Opposite is the Royal Chapel [also off limits to camera], circa 1754, Christ in Gethsemane as its altar centerpiece.

The Tre Kronor Museum tells the palace's beginnings as a defensive fortification [10th century], its evolution into a castle [13th century], and the building of the present structure to replace the gutted old castle [17th century].

Adjacent is Gustav III's Museum of Antiquities where various Roman artifacts, perhaps plundered loots of war, are on display.

11:00 am [Riksdagshuset, Riddarhuset, and Bondeska Palatset]

Going back to the hotel, I gawked a little at the recently built Riksdagshuset [Parliament Building, circa 1905], ornate but box-type like the palace...

...inspected the Riddarhuset [House of the Nobility], a 17th century Baroque house, again ornate but box type, said to be one of Stockholm's most beautiful structures where noblemen of yore met and plotted...   

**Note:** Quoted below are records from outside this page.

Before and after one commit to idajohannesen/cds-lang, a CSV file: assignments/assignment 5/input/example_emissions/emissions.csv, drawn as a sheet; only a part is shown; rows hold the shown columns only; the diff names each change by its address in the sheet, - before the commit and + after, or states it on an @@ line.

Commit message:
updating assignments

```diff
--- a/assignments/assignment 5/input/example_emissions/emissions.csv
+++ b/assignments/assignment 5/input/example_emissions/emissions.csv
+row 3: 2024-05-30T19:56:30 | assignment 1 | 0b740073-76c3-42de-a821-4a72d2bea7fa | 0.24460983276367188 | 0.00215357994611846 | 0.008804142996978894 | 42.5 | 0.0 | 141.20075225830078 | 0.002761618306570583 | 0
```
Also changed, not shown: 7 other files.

...and quickly shot the Bondeska Palatset [Bonde Palace], also 17th century, once the residence of a Lord High Treasurer and now seat of the Swedish Supreme Court.

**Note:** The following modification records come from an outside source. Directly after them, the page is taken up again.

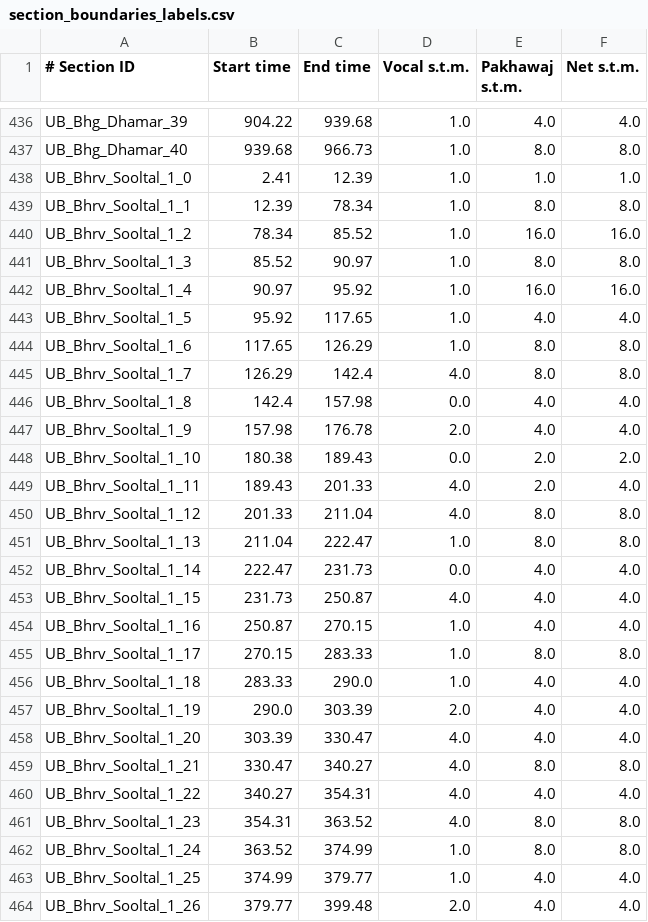
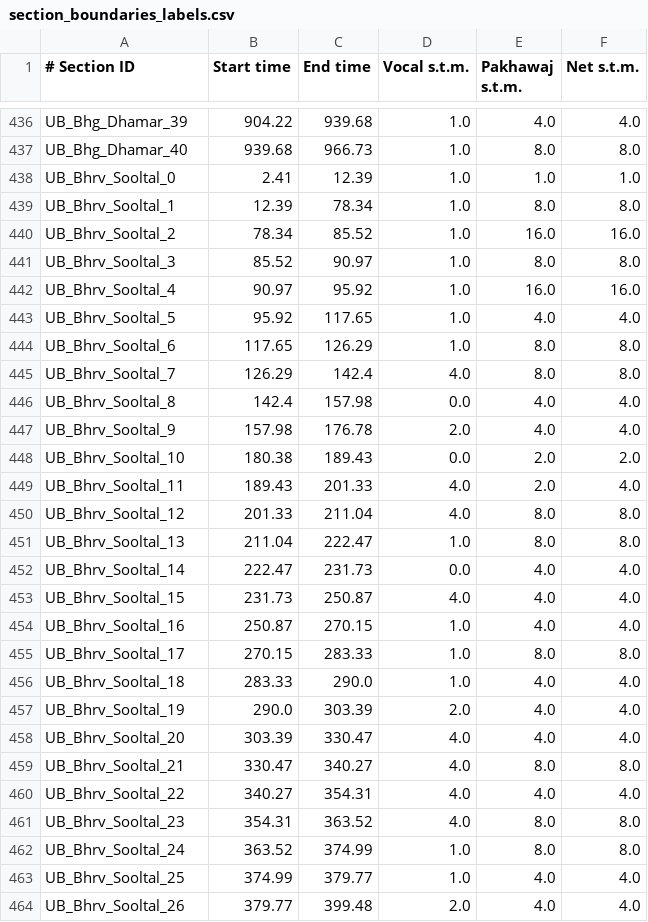
Before and after one commit to DAP-Lab/dhrupad-bandish-segmentation, a CSV file: annotations/section_boundaries_labels.csv, drawn as a sheet; only a part is shown, gaps mark what is left out; the diff covers the shown part only.

```diff
--- a/annotations/section_boundaries_labels.csv
+++ b/annotations/section_boundaries_labels.csv
@@ -437,28 +437,28 @@ UB_Bhg_Dhamar_39,904.22,939.68,1.0,4.0,4.0
 UB_Bhg_Dhamar_40,939.68,966.73,1.0,8.0,8.0
-UB_Bhrv_Sooltal_1_0,2.41,12.39,1.0,1.0,1.0
-UB_Bhrv_Sooltal_1_1,12.39,78.34,1.0,8.0,8.0
-UB_Bhrv_Sooltal_1_2,78.34,85.52,1.0,16.0,16.0
-UB_Bhrv_Sooltal_1_3,85.52,90.97,1.0,8.0,8.0
-UB_Bhrv_Sooltal_1_4,90.97,95.92,1.0,16.0,16.0
-UB_Bhrv_Sooltal_1_5,95.92,117.65,1.0,4.0,4.0
-UB_Bhrv_Sooltal_1_6,117.65,126.29,1.0,8.0,8.0
-UB_Bhrv_Sooltal_1_7,126.29,142.4,4.0,8.0,8.0
-UB_Bhrv_Sooltal_1_8,142.4,157.98,0.0,4.0,4.0
-UB_Bhrv_Sooltal_1_9,157.98,176.78,2.0,4.0,4.0
-UB_Bhrv_Sooltal_1_10,180.38,189.43,0.0,2.0,2.0
-UB_Bhrv_Sooltal_1_11,189.43,201.33,4.0,2.0,4.0
-UB_Bhrv_Sooltal_1_12,201.33,211.04,4.0,8.0,8.0
-UB_Bhrv_Sooltal_1_13,211.04,222.47,1.0,8.0,8.0
-UB_Bhrv_Sooltal_1_14,222.47,231.73,0.0,4.0,4.0
-UB_Bhrv_Sooltal_1_15,231.73,250.87,4.0,4.0,4.0
-UB_Bhrv_Sooltal_1_16,250.87,270.15,1.0,4.0,4.0
-UB_Bhrv_Sooltal_1_17,270.15,283.33,1.0,8.0,8.0
-UB_Bhrv_Sooltal_1_18,283.33,290.0,1.0,4.0,4.0
-UB_Bhrv_Sooltal_1_19,290.0,303.39,2.0,4.0,4.0
-UB_Bhrv_Sooltal_1_20,303.39,330.47,4.0,4.0,4.0
-UB_Bhrv_Sooltal_1_21,330.47,340.27,4.0,8.0,8.0
-UB_Bhrv_Sooltal_1_22,340.27,354.31,4.0,4.0,4.0
-UB_Bhrv_Sooltal_1_23,354.31,363.52,4.0,8.0,8.0
-UB_Bhrv_Sooltal_1_24,363.52,374.99,1.0,8.0,8.0
-UB_Bhrv_Sooltal_1_25,374.99,379.77,1.0,4.0,4.0
-UB_Bhrv_Sooltal_1_26,379.77,399.48,2.0,4.0,4.0
+UB_Bhrv_Sooltal_0,2.41,12.39,1.0,1.0,1.0
+UB_Bhrv_Sooltal_1,12.39,78.34,1.0,8.0,8.0
+UB_Bhrv_Sooltal_2,78.34,85.52,1.0,16.0,16.0
+UB_Bhrv_Sooltal_3,85.52,90.97,1.0,8.0,8.0
+UB_Bhrv_Sooltal_4,90.97,95.92,1.0,16.0,16.0
+UB_Bhrv_Sooltal_5,95.92,117.65,1.0,4.0,4.0
+UB_Bhrv_Sooltal_6,117.65,126.29,1.0,8.0,8.0
+UB_Bhrv_Sooltal_7,126.29,142.4,4.0,8.0,8.0
+UB_Bhrv_Sooltal_8,142.4,157.98,0.0,4.0,4.0
+UB_Bhrv_Sooltal_9,157.98,176.78,2.0,4.0,4.0
+UB_Bhrv_Sooltal_10,180.38,189.43,0.0,2.0,2.0
+UB_Bhrv_Sooltal_11,189.43,201.33,4.0,2.0,4.0
+UB_Bhrv_Sooltal_12,201.33,211.04,4.0,8.0,8.0
+UB_Bhrv_Sooltal_13,211.04,222.47,1.0,8.0,8.0
+UB_Bhrv_Sooltal_14,222.47,231.73,0.0,4.0,4.0
+UB_Bhrv_Sooltal_15,231.73,250.87,4.0,4.0,4.0
+UB_Bhrv_Sooltal_16,250.87,270.15,1.0,4.0,4.0
+UB_Bhrv_Sooltal_17,270.15,283.33,1.0,8.0,8.0
+UB_Bhrv_Sooltal_18,283.33,290.0,1.0,4.0,4.0
+UB_Bhrv_Sooltal_19,290.0,303.39,2.0,4.0,4.0
+UB_Bhrv_Sooltal_20,303.39,330.47,4.0,4.0,4.0
+UB_Bhrv_Sooltal_21,330.47,340.27,4.0,8.0,8.0
+UB_Bhrv_Sooltal_22,340.27,354.31,4.0,4.0,4.0
+UB_Bhrv_Sooltal_23,354.31,363.52,4.0,8.0,8.0
+UB_Bhrv_Sooltal_24,363.52,374.99,1.0,8.0,8.0
+UB_Bhrv_Sooltal_25,374.99,379.77,1.0,4.0,4.0
+UB_Bhrv_Sooltal_26,379.77,399.48,2.0,4.0,4.0
```
Also changed, not shown: 37 edited cells elsewhere in this file, codes/splits/net/fold_2.csv, codes/splits/pakh/fold_0.csv, 28 other files.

1:00 pm [Stortorget]

I checked out and dragged my suitcase-in-wheels to the heart of Gamla Stan in Stortorget [Great Square]. 

In the square center is an old well with the name   Stortorgsbrunnen --- the city center from where all distances are measured [their Luneta].

Bordering the square is Borshuset, 18th century, once a stock exchange building, and presently the Nobel Museum where the Swedish Academy announces the Nobel Prize for Literature. 

And there I lunched on the much touted Nobel ice cream.


I walked to the Central Station from Stortorget.

There I took the Arlanda Express Train to the airport.

I'm going home...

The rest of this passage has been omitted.